Financial derivatives are securities where the price derives from the underlying asset, explains Investopedia. Derivatives are a contract between parties where fluctuations in the underlying assets determine the contract’s value.
Interest rates, stocks, bonds, commodities and market indexes are common forms of underlying assets, claims Investopedia. Investors trade financial derivatives on over-the-counter markets or on major market exchanges. Financial derivatives are a category of a security rather than an individual security; therefore, investors can hedge their trades or insure their derivative trades against risk on an asset. Investors also use derivatives to speculate on the future prices of the underlying assets.

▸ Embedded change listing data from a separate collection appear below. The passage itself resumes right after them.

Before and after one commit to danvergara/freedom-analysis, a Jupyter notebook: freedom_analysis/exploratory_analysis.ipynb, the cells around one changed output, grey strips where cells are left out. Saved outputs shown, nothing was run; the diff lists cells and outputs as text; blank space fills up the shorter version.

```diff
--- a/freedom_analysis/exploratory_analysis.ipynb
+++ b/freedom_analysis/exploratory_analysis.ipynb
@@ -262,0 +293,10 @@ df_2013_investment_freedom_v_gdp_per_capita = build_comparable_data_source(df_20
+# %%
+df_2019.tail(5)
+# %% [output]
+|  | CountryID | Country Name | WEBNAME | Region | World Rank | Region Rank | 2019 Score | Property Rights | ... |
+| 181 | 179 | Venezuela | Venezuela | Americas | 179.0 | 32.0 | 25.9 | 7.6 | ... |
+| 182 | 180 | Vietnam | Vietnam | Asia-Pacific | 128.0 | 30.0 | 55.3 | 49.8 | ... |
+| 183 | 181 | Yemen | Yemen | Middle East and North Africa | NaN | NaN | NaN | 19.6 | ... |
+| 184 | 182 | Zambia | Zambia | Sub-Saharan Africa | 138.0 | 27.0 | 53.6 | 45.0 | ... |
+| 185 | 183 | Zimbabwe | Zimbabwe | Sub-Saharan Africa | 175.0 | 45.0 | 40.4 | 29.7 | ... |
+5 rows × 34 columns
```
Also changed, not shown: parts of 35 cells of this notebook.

The most common types of derivatives are futures contracts, according to Investopedia. Futures contracts are agreements between two parties to sell an asset at an agreed-upon price in the future. Investors usually use futures contracts to hedge against risk during a specified period of time. Forward contracts are another form of financial derivatives. Forward contracts do not trade on major market exchanges but do trade on over-the-counter markets. Swaps are another common form of financial derivatives. Swaps are usually contracts between two parties where they agree to trade the loan terms of an underlying asset. Some derivatives traders use interest rate swaps to switch from fixed interest rates to variable interest rates.